One of the outputs of this workshop was a pictorial of the MBTI ‘stress’ heads – one upright (an MBTI Type Head) and the other upside down (MTBI Stress head). The Stress head portrayed the things that will create stress for him, or get him in a spin, such as spreadsheets, details, micromanagement etc; the Type head showed what he enjoyed and his strengths such as creativity, curiosity, sociability etc. John displays this with pride in his office and it often proves a good talking point, helping people to understand where he is coming from and to discuss their likes and dislikes.
Later, John also attended an alitus confidence workshop looking at self-awareness and self-management. It encouraged him to become more self-aware and to notice what he needed to function well, his working style and how he could get the best out of every situation. He was encouraged to notice his approach and become more intentional. He recalls that he realised that sarcastic comments are not always helpful so he is much more mindful of what he says and how he says it now. The delegates were also encouraged to request feedback from people to help their continual development. John became clinical lead just before Covid struck and in his previous role he hadn’t needed to chair meetings. In his new role, chairing meetings effectively was crucial, and particularly in the online virtual world. He asked his trusted experienced PA to give him constructive feedback, on how he performed in meetings and together, they ensured that the meetings were effectively and efficiently chaired. Now John is able to pass this knowledge onto the next leaders coming through so he is also able to develop others.
John also had 5 coaching sessions with Bridget which he found extremely useful and insightful. The timing was good, they built an excellent rapport and he was able to be totally open about his challenges and how he was feeling. Together, they explored various issues and discussed solution options. He became conscious of the importance of self-care and came to understand what he needed to ensure he is in a good place and to notice unhelpful patterns, evaluate and take action. Examples of when he is looking after himself are that he takes a lunch break every day, he keeps his car clean from mud (as he has time to do it) and as he loves cooking he prepares his own lunch the night before. These are all markers of when he is in a good place. Exercise is also important for his wellbeing so he makes time to run at least twice a week. After starting the couch to 5K a couple of years ago, he progressed to a half marathon and had planned to do a 70km challenge in September. This event was cancelled due to Covid so he ran it in three separate sections. He loves running as it a good way to relax and unwind after a full on day at work. Obviously it has been a tough year for many people, particularly in the health service, and people often say to him, “I don’t know how you keep going, with everything that is thrown at you”. The answer is that he has learnt how to practise self-care.
Another aspect that was covered in his coaching sessions with Bridget was his leadership role in the department.

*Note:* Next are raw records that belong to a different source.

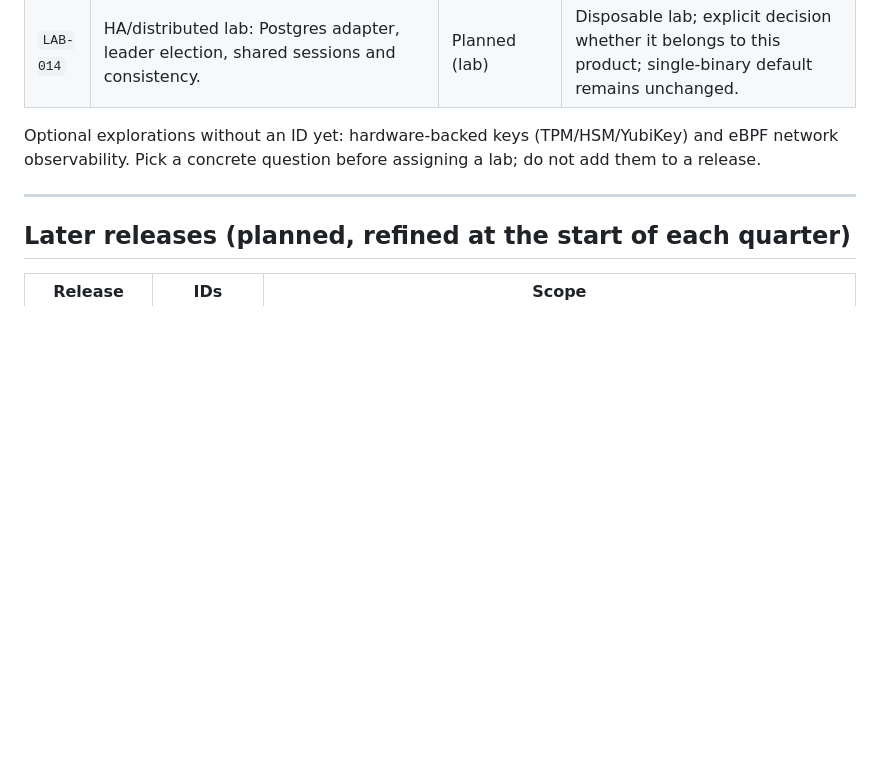
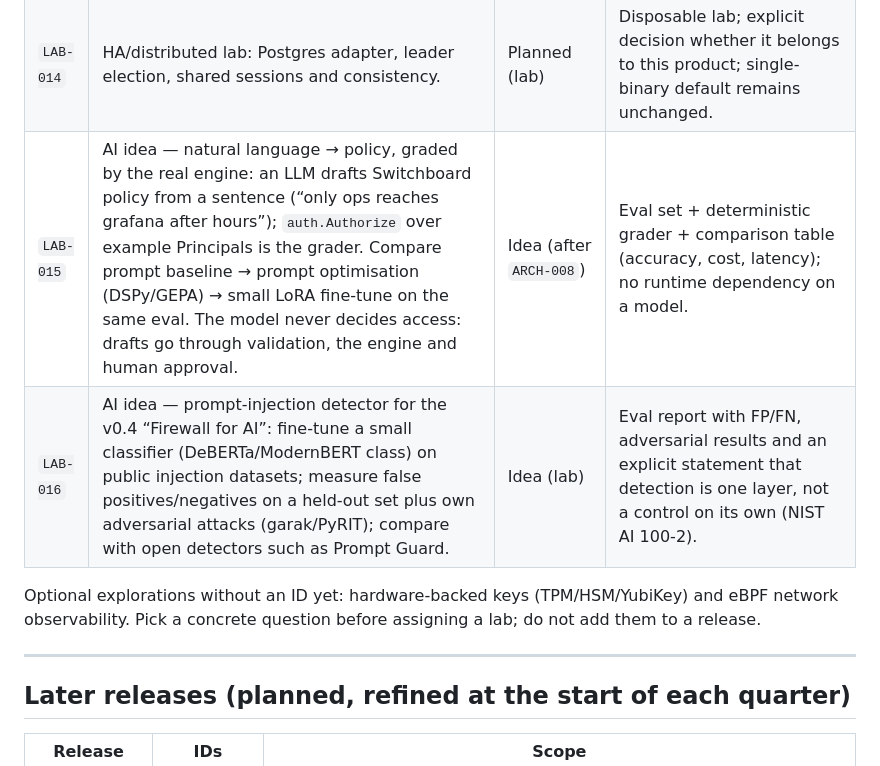
Before and after one commit to ozal-project/ozal, a Markdown page: docs/TO_IMPLEMENT.md, the part around the change. Drawn GitHub-style; blank space fills up the shorter version.

Commit message:
docs: add AI learning labs LAB-015 and LAB-016
Co-Authored-By: Claude Opus 5.5 <noreply@anthropic.com>

```diff
--- a/docs/TO_IMPLEMENT.md
+++ b/docs/TO_IMPLEMENT.md
@@ -167,6 +167,8 @@ in the workspace tracker: `CROSS-012` (AuditAnchor, optional) and `CROSS-013`
 | `LAB-012` | Formal methods: TLA+ or Alloy models for session/auth, ACME or tunnel; invariants such as no unauthorized access, no duplicate active generation, no split brain. | Planned (lab) | Spec + model-checking output + a proven invariant or a bug found and fixed. |
 | `LAB-013` | Protocol deep dive: choose one of HTTP/3/QUIC, gRPC, PROXY protocol, DPoP or SPIFFE/SPIRE. | Planned (lab) | Spike + write-up + decision; merge only if a product need exists. |
 | `LAB-014` | HA/distributed lab: Postgres adapter, leader election, shared sessions and consistency. | Planned (lab) | Disposable lab; explicit decision whether it belongs to this product; single-binary default remains unchanged. |
+| `LAB-015` | AI idea — natural language → policy, graded by the real engine: an LLM drafts Switchboard policy from a sentence (“only ops reaches grafana after hours”); `auth.Authorize` over example Principals is the grader. Compare prompt baseline → prompt optimisation (DSPy/GEPA) → small LoRA fine-tune on the same eval. The model never decides access: drafts go through validation, the engine and human approval. | Idea (after `ARCH-008`) | Eval set + deterministic grader + comparison table (accuracy, cost, latency); no runtime dependency on a model. |
+| `LAB-016` | AI idea — prompt-injection detector for the v0.4 “Firewall for AI”: fine-tune a small classifier (DeBERTa/ModernBERT class) on public injection datasets; measure false positives/negatives on a held-out set plus own adversarial attacks (garak/PyRIT); compare with open detectors such as Prompt Guard. | Idea (lab) | Eval report with FP/FN, adversarial results and an explicit statement that detection is one layer, not a control on its own (NIST AI 100-2). |
 
 Optional explorations without an ID yet: hardware-backed keys (TPM/HSM/YubiKey)
 and eBPF network observability. Pick a concrete question before assigning a
```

His goals were to be an authentic leader and to create a strategy to develop a culture that would ensure the department’s success and efficiency.
Bridget helped him realise 3 key aims of leadership. Firstly, he needed to get the dynamics of the team right so there were complimentary talents and personality types to avoid stress and burnout of the team members. Over time, he has been able to turn an inadequately staffed department into one which is fully staffed with a good mix of traits and skills. Recognising this has made a huge difference to the functionality of the department.
Secondly, in order to make the team work better, they need to share some high level goals and views. They all bought into the strategy that was to offer a quality diagnostic service and they are making good progress.
Thirdly, although John has always had a good understanding of peoples’ strengths and weaknesses, Bridget helped him develop this further, whereby he encourages team members to play more to their strengths which will help them be happier and more effective. A key enabler of this was the personal StrengthFinders exercise he did, helping him to understand his own strengths and how he can use them to best effect. For example, when he walks around the department talking to his staff, finding out all about them, that’s actually his nurturing strength working in practise. John was so impressed with the StrengthFinders book; he’s even been known to give a copy to one of his team for Christmas!